IN RE JAYCE O., SC 19669
Child Protection Session at Middletown
Termination of Parental Rights; Whether Termination of Rights Pursuant to General Statutes § 17a-112 (j) (3) (E) Violates Due Process Where Parent was a Minor When she Agreed to a Previous Termination of her Parental Rights. The Department of Children and Families (DCF) filed a petition to terminate the respondent mother’s parental rights in her second child, Jayce. DCF brought the petition pursuant to General Statutes § 17a-112 (j) (3) (E), which provides that a court may terminate a parent’s rights if it finds that the parent has neglected a child under the age of seven, that the parent failed to rehabilitate, and that “such parent’s parental rights of another child were previously terminated.” The trial court granted the termination petition, rejecting the mother’s claim that termination of her rights pursuant to § 17a-112 (j) (3) (E) was fundamentally unfair because, at the time that she agreed to the termination of her parental rights to her first child, she was a seventeen year old minor and ward of DCF who was unable to care for the child on her own.
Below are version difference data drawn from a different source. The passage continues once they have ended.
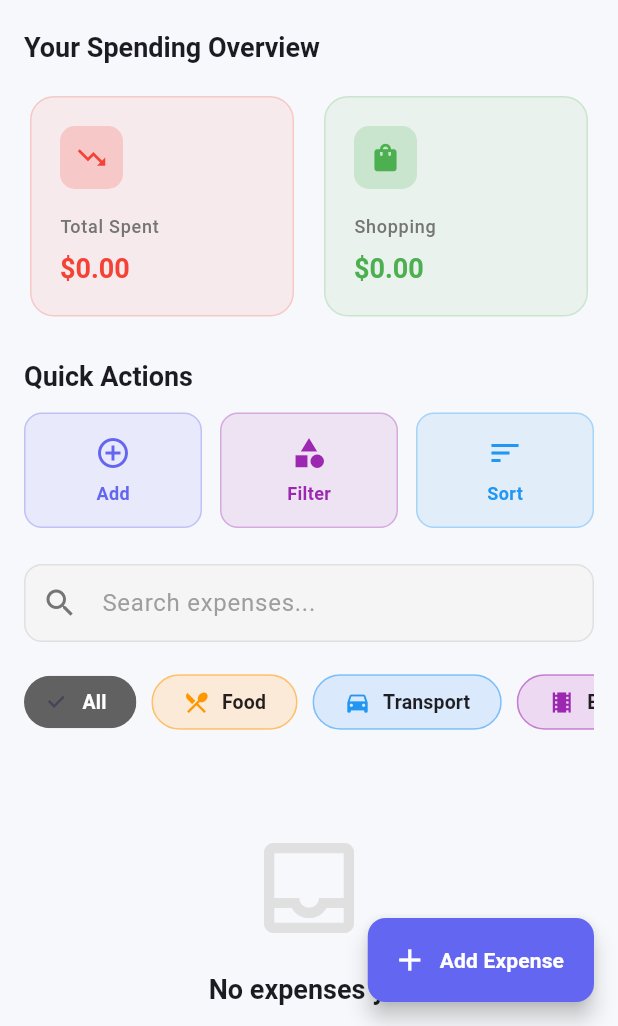
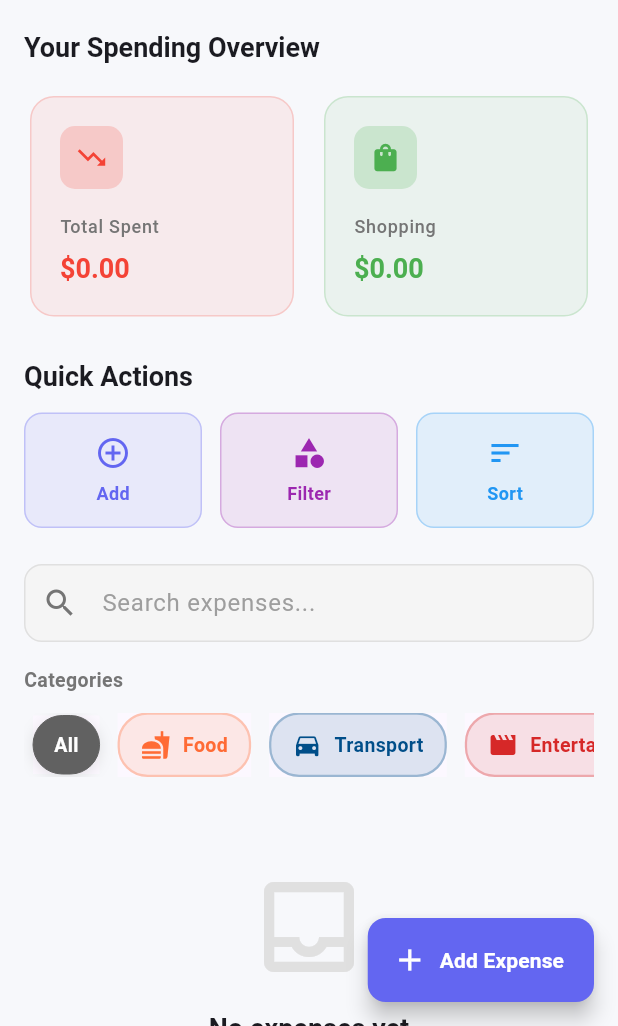
Before and after one commit to Nahidliton/flutter_final_project, a Flutter app: the screen it shows after launch, on a phone screen of 412 x 824 dp, the part 210-1236 px from its top. Run offline on Flutter 3.47's test engine with Material 3 defaults, Android fonts, the light colour scheme and no system bars; our stand-ins replace cloud_firestore, firebase_core; accounts and stored records are empty.

Commit message:
style(ui): enhance category icons and styling for Food, Transport, Entertainment, Shopping, Bills, Other with cool organized UI

```diff
--- a/final_project_mobile_app/lib/screens/home_screen.dart
+++ b/final_project_mobile_app/lib/screens/home_screen.dart
@@ -507,7 +507,19 @@ class _HomeScreenState extends State<HomeScreen> {
   }
 
   Widget _buildCategoryFilter(BuildContext context, ExpenseProvider provider) {
-    return SingleChildScrollView(
+    return Column(
+      crossAxisAlignment: CrossAxisAlignment.start,
+      children: [
+        Text(
+          'Categories',
+          style: Theme.of(context).textTheme.bodyMedium?.copyWith(
+            color: Colors.grey.shade600,
+            fontWeight: FontWeight.w700,
+            fontSize: 13,
+          ),
+        ),
+        const SizedBox(height: 12),
+        SingleChildScrollView(
           scrollDirection: Axis.horizontal,
           child: Row(
             children: [
@@ -527,6 +539,8 @@ class _HomeScreenState extends State<HomeScreen> {
               }).toList(),
             ],
           ),
+        ),
+      ],
     );
   }
 
--- a/final_project_mobile_app/lib/utils/constants.dart
+++ b/final_project_mobile_app/lib/utils/constants.dart
@@ -19,21 +19,21 @@ const List<String> kSortOptions = [
 ];
 
 Map<String, Color> kCategoryColors = {
-  'Food': const Color(0xFFFF9800),
-  'Transport': const Color(0xFF2196F3),
-  'Entertainment': const Color(0xFF9C27B0),
-  'Shopping': const Color(0xFF4CAF50),
-  'Bills': const Color(0xFFF44336),
-  'Other': const Color(0xFF757575),
+  'Food': const Color(0xFFFF6B35),      // Vibrant Orange
+  'Transport': const Color(0xFF004E89), // Deep Blue
+  'Entertainment': const Color(0xFFD62828), // Bold Red
+  'Shopping': const Color(0xFF06A77D),  // Teal Green
+  'Bills': const Color(0xFFF77F00),     // Dark Orange
+  'Other': const Color(0xFF6C757D),     // Neutral Gray
 };
 
 Map<String, IconData> kCategoryIcons = {
-  'Food': Icons.restaurant_menu,
-  'Transport': Icons.directions_car,
-  'Entertainment': Icons.theaters,
-  'Shopping': Icons.shopping_cart,
-  'Bills': Icons.receipt_long,
-  'Other': Icons.local_offer,
+  'Food': Icons.fastfood,           // Fast food icon
+  'Transport': Icons.directions_car, // Car icon
+  'Entertainment': Icons.movie,     // Movie icon
+  'Shopping': Icons.shopping_bag,   // Shopping bag icon
+  'Bills': Icons.receipt,           // Receipt icon
+  'Other': Icons.category,          // Category icon
 };
 
 const List<Color> kGradientColors = [
--- a/final_project_mobile_app/lib/widgets/category_filter_chip.dart
+++ b/final_project_mobile_app/lib/widgets/category_filter_chip.dart
@@ -21,44 +21,57 @@ class CategoryFilterChip extends StatelessWidget {
   @override
   Widget build(BuildContext context) {
     return Padding(
-      padding: const EdgeInsets.only(right: 10),
-      child: FilterChip(
-        onSelected: (_) => onTap(),
-        selected: isSelected,
-        label: Row(
+      padding: const EdgeInsets.symmetric(horizontal: 6),
+      child: Material(
+        child: InkWell(
+          onTap: onTap,
+          borderRadius: BorderRadius.circular(20),
+          child: Container(
+            padding: const EdgeInsets.symmetric(horizontal: 14, vertical: 10),
+            decoration: BoxDecoration(
+              color: isSelected
+                  ? (color ?? Colors.grey.shade700)
+                  : (color?.withOpacity(0.12) ?? Colors.grey.shade100),
+              borderRadius: BorderRadius.circular(20),
+              border: Border.all(
+                color: isSelected
+                    ? (color ?? Colors.grey.shade700)
+                    : (color?.withOpacity(0.3) ?? Colors.grey.shade300),
+                width: isSelected ? 0 : 1.5,
+              ),
+              boxShadow: isSelected
+                  ? [
+                      BoxShadow(
+                        color: (color ?? Colors.grey).withOpacity(0.3),
+                        blurRadius: 8,
+                        offset: const Offset(0, 2),
+                      )
+                    ]
+                  : [],
+            ),
+            child: Row(
               mainAxisSize: MainAxisSize.min,
               children: [
                 if (icon != null) ...[
                   Icon(
                     icon,
-                size: 18,
-                color: isSelected ? Colors.white : (color ?? Colors.grey),
+                    size: 20,
+                    color: isSelected ? Colors.white : (color ?? Colors.grey.shade700),
                   ),
                   const SizedBox(width: 8),
                 ],
                 Text(
                   label,
-              style: const TextStyle(fontWeight: FontWeight.w600),
+                  style: TextStyle(
+                    color: isSelected ? Colors.white : (color ?? Colors.grey.shade700),
+                    fontWeight: FontWeight.w600,
+                    fontSize: 13,
+                  ),
                 ),
               ],
             ),
-        backgroundColor: color?.withOpacity(0.15) ?? Colors.grey.shade100,
-        selectedColor: color ?? Colors.grey.shade700,
-        labelStyle: TextStyle(
-          color: isSelected ? Colors.white : Colors.black87,
-          fontWeight: FontWeight.w600,
-          fontSize: 13,
           ),
-        side: isSelected
-            ? BorderSide.none
-            : BorderSide(
-                color: (color?.withOpacity(0.3) ?? Colors.grey.shade300),
-                width: 1,
         ),
-        shape: RoundedRectangleBorder(
-          borderRadius: BorderRadius.circular(24),
-        ),
-        padding: const EdgeInsets.symmetric(horizontal: 12, vertical: 8),
       ),
     );
   }
--- a/final_project_mobile_app/lib/widgets/expense_card.dart
+++ b/final_project_mobile_app/lib/widgets/expense_card.dart
@@ -52,12 +52,23 @@ class ExpenseCard extends StatelessWidget {
             child: Row(
               children: [
                 Container(
-                  padding: const EdgeInsets.all(14),
+                  padding: const EdgeInsets.all(12),
                   decoration: BoxDecoration(
-                    color: categoryColor.withOpacity(0.15),
+                    gradient: LinearGradient(
+                      colors: [
+                        categoryColor.withOpacity(0.25),
+                        categoryColor.withOpacity(0.1),
+                      ],
+                      begin: Alignment.topLeft,
+                      end: Alignment.bottomRight,
+                    ),
                     borderRadius: BorderRadius.circular(12),
+                    border: Border.all(
+                      color: categoryColor.withOpacity(0.3),
+                      width: 1,
+                    ),
                   ),
-                  child: Icon(categoryIcon, color: categoryColor, size: 28),
+                  child: Icon(categoryIcon, color: categoryColor, size: 32),
                 ),
                 const SizedBox(width: 14),
                 Expanded(
```
Lines whose indentation alone changed are shown as unchanged.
In granting the petition, the trial court noted that the statute made no allowance for a parent’s age or situation at the time of any previous termination of their parental rights. The mother appeals, claiming that the termination of her rights under § 17a-112 (j) (3) (E) based on her voluntary termination of her rights in her first child at a time when she was a minor and a ward of the state violated her due process rights. She argues that the law establishes that minors are unable to make “sound judgments” concerning some matters and that, at seventeen, she was unable to make a sound judgment as to the termination of her parental rights. She also claims that § 17a-112 (j) (3) (E) violates due process by failing to make any distinction between an involuntary and a voluntary relinquishment of parental rights and that other states’ termination schemes provide that only an involuntary prior termination can be a ground for a subsequent termination. The mother also contends that § 17a-112 (j) (3) (E) is constitutionally suspect in that, in failing to restrict the time period that a previous termination can be used against a parent in a new termination proceeding, it effectively deems a parent once found unfit forever unfit. Finally, the mother argues that the trial court wrongly found that DCF made reasonable efforts at reunifying her with Jayce and that she had failed to achieve such degree of personal rehabilitation as to encourage the belief that she could assume a responsible position in the child’s life.